Music Tycoon is a social network real time simulation of nightclub management. The game revolves around selecting music, decorating, cleaning, and security all in the pursuit of collecting coins. The game achieved mixed success with its mechanics, user interface, and replayability, all which will be discussed and analyzed in this article.
Expectation vs. Reality
The more familiar a game’s environment is to the player, the more players’ minds scrutinize for authenticity. In other words, the more realistic a game’s context is, the more disappointment that things aren’t perfect. Music Tycoon builds itself as an abstract recreation of nightlife and disc-jockey culture, something modern and relatable. Bottles of alcohol, drunks, dancing, sitting; most of the club elements are there. Where the game lacks accuracy are the mechanics, interactions and feedbacks within venue promotion and music that makes the premise so appealing. Disc jockey is a lifestyle bent towards the new, fanaticism of musical knowledge, and working within genres to make things blend seamlessly. Promoting is a lifestyle that glamorizes a business with advertisements, monetizes social experiences and manipulates people into having a good time. Anyone familiar with these lifestyles knows that Music Tycoon falls short of recapturing their gameplay allure. The potentially most fun aspects of Music Tycoon seem missing. In fact, the “music”, in its teasing bite-sized form, is completely arbitrary as the game can be played with the sound muted.

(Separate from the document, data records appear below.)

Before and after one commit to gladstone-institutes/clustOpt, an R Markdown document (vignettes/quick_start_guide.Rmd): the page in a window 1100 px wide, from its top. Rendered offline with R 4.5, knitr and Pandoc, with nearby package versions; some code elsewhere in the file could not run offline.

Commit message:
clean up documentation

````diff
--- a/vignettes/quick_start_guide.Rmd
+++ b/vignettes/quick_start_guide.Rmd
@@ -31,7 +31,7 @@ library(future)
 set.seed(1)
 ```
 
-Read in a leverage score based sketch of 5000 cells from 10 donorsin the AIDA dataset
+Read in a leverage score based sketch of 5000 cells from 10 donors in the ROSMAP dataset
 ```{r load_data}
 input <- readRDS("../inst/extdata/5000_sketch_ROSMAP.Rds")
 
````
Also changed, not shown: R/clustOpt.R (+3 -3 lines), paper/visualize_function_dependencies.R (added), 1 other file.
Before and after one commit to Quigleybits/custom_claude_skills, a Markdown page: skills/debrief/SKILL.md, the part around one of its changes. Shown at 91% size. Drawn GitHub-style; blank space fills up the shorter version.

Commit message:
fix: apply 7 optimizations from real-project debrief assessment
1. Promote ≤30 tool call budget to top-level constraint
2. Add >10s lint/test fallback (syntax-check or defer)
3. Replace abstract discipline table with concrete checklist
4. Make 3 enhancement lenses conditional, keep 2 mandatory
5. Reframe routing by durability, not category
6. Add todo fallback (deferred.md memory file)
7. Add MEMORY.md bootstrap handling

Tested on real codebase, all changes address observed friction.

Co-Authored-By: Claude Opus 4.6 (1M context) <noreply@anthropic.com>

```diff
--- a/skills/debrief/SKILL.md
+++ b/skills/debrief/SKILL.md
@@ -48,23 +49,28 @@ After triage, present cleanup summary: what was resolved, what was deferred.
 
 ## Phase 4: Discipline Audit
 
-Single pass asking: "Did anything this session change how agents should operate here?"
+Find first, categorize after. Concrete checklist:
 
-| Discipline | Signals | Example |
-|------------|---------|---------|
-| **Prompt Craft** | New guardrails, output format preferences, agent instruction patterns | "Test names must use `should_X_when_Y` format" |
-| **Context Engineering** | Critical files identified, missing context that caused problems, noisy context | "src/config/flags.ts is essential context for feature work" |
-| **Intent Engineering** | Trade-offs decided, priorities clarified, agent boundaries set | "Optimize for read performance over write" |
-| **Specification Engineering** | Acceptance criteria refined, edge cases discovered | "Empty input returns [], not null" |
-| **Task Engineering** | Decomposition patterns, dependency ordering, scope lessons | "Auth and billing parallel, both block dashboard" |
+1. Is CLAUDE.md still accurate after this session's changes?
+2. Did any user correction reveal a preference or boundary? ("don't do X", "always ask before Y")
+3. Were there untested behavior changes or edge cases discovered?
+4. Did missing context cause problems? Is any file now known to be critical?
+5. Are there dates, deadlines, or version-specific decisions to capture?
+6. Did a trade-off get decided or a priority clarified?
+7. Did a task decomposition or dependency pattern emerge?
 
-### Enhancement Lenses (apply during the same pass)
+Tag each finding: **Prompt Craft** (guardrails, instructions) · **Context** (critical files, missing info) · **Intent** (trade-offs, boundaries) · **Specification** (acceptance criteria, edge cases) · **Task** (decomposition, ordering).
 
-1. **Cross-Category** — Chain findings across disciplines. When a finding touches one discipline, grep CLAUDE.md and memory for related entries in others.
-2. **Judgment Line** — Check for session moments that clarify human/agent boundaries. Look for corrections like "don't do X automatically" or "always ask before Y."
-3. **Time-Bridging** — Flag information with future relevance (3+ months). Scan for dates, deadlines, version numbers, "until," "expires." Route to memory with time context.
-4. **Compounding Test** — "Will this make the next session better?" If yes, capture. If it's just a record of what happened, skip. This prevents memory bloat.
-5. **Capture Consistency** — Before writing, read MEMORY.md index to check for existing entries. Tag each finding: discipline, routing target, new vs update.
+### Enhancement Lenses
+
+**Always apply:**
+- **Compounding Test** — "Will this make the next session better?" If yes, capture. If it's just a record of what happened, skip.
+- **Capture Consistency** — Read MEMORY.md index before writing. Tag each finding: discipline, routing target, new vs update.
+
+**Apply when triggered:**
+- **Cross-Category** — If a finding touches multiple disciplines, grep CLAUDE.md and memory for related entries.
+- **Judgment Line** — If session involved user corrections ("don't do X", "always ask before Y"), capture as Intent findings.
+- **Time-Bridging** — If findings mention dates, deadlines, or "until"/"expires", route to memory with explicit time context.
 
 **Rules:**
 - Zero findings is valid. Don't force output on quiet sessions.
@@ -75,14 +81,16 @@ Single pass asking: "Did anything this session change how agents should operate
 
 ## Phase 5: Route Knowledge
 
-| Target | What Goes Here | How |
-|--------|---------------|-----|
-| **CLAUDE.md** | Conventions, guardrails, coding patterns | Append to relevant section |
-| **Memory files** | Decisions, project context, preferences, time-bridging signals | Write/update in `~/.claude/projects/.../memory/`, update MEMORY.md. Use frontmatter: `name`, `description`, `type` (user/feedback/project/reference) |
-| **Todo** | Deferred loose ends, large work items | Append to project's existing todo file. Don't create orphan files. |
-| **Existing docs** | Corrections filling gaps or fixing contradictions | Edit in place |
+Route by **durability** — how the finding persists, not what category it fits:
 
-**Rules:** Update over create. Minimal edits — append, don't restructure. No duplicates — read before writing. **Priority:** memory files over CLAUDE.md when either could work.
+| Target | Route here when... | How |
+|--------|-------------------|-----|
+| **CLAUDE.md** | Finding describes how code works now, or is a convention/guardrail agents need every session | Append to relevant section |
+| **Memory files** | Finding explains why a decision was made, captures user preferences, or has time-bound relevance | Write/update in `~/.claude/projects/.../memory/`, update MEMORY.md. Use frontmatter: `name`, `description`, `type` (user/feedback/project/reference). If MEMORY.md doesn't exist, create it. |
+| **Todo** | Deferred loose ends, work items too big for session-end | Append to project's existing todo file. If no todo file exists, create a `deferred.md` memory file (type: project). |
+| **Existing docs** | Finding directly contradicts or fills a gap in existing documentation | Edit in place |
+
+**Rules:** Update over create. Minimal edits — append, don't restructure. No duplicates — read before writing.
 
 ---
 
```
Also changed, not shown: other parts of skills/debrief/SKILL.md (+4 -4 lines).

Music Tycoon has the tightest feedback loops. Every bit of information for the player to achieve greater success is conveyed through a series of menus and interfaces. The main sources of information are the three color-coded bars indicating music, décor and safety. Any depletion in those bars is signaled to the user immediately. If the player isn’t receiving the hint, the game will alert a special message about what needs to be done to increase the user’s rating. If that message still isn’t getting through, an exclamation mark will point out a problem area. And if the player continues to ignore the game’s prompts, the user’s neglect will be shown in the amount of tips received from patrons. The amount of money earned, the highest level of gameplay, is directly reflected in players’ efficiency in keeping their status bars filled and notifications at bay.
The game offers little variance; the objective is clear and it is up to players to plan ahead and make as much money as possible while the game “runs”. The money earned is then used to increase décor by customizing the play space and player avatar. Quickly the player runs out of options, limited by arbitrary character level based item locks or an end game lack of materials. With such a shallow interactive experience, one would think that the ability to express individuality would take a higher precedence. Often the most fetching virtual items are made unappealing by a real dollar price point or a lengthy wait. Arguably this virtual item policy gives the game longevity and delivers a profit to the developers. Still, the end users are burdened with managing a resource and an aesthetic within limited margins.
A main feature of the game is a play area editor providing wallpaper, decorations, chairs, tables and other digital accoutrements. The implementation is straightforward and responsive but at times stifling and cumbersome. It’s very easy to add yet very difficult to subtract.
For instance, the game offers no immediate undo option, so any chair, floor, or decorative item is locked in place on the spot. Second, there is no assurance prompt to cancel any mistakes. Also, the game offers no resale option for any item purchased; all items procured can be stored in an infinite inventory space collecting virtual dust past necessity. Lastly, Music Tycoon offers no clarification of the items available, nothing written to discern what each material is. While not a huge fault, the lack of small descriptions can hamper the investment of an object such as a new floor when wood looks like marble.
The game gets easier as more friends get involved. Friends help each other by becoming chore-bots, cleaning or fixing items around the venue. Solo played, Music Tycoon requires constant attention while with friends, in-game profits are maximized as individual responsibility decreases. Complications arise from convincing members of players’ social circle to invest into Music Tycoon. There are a number of similarly constructed applications on Facebook, all requiring a time commitment. Some of those applications already have a larger install base of active friends. What makes Music Tycoon stand out and does it stand out enough?
Music Tycoon is a satisfactory game experience. The game teaches mastery: its rules are straightforward and progress continues at a satisfying pace. It offers a number of social interactions and every aspect feels familiar. Still, while the experience is well designed, the game leaves the player wanting more.